PROBLEM DETAILS: Please return all lines from the records below that include the string "content".

GIVEN ENTRIES:
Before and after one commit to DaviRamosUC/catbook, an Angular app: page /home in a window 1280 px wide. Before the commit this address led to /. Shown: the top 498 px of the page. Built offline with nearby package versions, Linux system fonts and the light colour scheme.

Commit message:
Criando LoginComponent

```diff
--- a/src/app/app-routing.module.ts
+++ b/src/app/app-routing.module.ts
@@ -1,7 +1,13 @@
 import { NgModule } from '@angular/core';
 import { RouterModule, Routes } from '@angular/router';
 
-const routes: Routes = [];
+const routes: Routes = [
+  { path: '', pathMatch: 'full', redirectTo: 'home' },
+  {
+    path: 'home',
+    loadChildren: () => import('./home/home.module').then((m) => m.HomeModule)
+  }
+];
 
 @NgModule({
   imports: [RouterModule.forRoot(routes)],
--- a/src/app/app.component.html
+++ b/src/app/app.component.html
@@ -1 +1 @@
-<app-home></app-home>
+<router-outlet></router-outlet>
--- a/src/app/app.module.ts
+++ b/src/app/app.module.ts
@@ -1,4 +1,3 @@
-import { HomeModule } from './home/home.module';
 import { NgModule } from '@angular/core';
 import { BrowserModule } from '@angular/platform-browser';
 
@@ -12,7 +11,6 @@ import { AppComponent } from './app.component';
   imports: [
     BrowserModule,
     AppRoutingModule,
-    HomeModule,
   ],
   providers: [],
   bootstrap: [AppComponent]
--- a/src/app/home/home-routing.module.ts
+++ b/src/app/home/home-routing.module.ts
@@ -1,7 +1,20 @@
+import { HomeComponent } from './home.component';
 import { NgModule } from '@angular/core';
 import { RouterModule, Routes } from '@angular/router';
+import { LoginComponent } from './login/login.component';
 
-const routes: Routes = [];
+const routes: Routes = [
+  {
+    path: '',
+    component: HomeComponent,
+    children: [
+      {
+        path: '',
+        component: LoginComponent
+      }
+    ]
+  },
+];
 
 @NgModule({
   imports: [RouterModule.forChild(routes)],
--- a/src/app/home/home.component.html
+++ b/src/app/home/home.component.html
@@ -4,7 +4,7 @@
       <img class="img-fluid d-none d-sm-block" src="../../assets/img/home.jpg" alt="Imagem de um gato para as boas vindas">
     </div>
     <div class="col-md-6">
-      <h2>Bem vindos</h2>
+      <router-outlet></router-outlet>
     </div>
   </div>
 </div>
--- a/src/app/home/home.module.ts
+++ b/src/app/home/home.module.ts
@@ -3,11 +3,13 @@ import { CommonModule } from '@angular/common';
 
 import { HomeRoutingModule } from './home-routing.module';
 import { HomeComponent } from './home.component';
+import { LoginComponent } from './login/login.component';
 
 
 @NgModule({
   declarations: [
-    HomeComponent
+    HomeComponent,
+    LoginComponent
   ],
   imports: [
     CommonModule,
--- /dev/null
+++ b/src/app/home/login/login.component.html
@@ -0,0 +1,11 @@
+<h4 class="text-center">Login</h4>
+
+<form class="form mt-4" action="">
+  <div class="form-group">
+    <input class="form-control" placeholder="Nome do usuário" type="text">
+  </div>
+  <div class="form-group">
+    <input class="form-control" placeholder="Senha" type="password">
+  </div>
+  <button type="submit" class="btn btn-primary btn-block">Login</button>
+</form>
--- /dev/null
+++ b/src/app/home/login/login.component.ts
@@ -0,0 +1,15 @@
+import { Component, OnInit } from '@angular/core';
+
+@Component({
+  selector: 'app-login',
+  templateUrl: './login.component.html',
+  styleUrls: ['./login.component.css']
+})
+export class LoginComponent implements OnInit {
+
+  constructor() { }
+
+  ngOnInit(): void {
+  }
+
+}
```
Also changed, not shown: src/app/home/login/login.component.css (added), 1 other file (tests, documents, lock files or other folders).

...

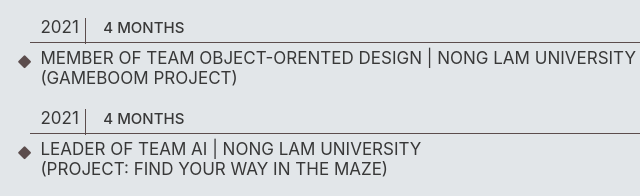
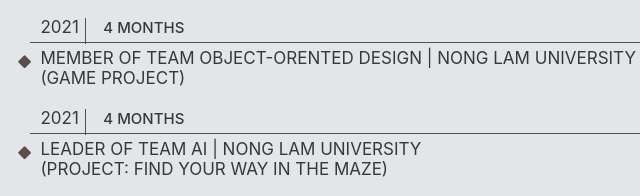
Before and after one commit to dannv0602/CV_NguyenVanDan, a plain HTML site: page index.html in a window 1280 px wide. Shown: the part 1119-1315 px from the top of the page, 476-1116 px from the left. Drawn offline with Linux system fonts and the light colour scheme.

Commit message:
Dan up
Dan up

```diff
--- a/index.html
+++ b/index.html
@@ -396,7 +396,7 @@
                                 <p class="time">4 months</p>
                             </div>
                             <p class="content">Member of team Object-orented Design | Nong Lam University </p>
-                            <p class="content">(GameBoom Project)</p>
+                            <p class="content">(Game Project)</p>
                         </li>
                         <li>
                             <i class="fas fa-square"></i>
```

EXERCISE OUTPUT:
                             <p class="content">Member of team Object-orented Design | Nong Lam University </p>
-                            <p class="content">(GameBoom Project)</p>
+                            <p class="content">(Game Project)</p>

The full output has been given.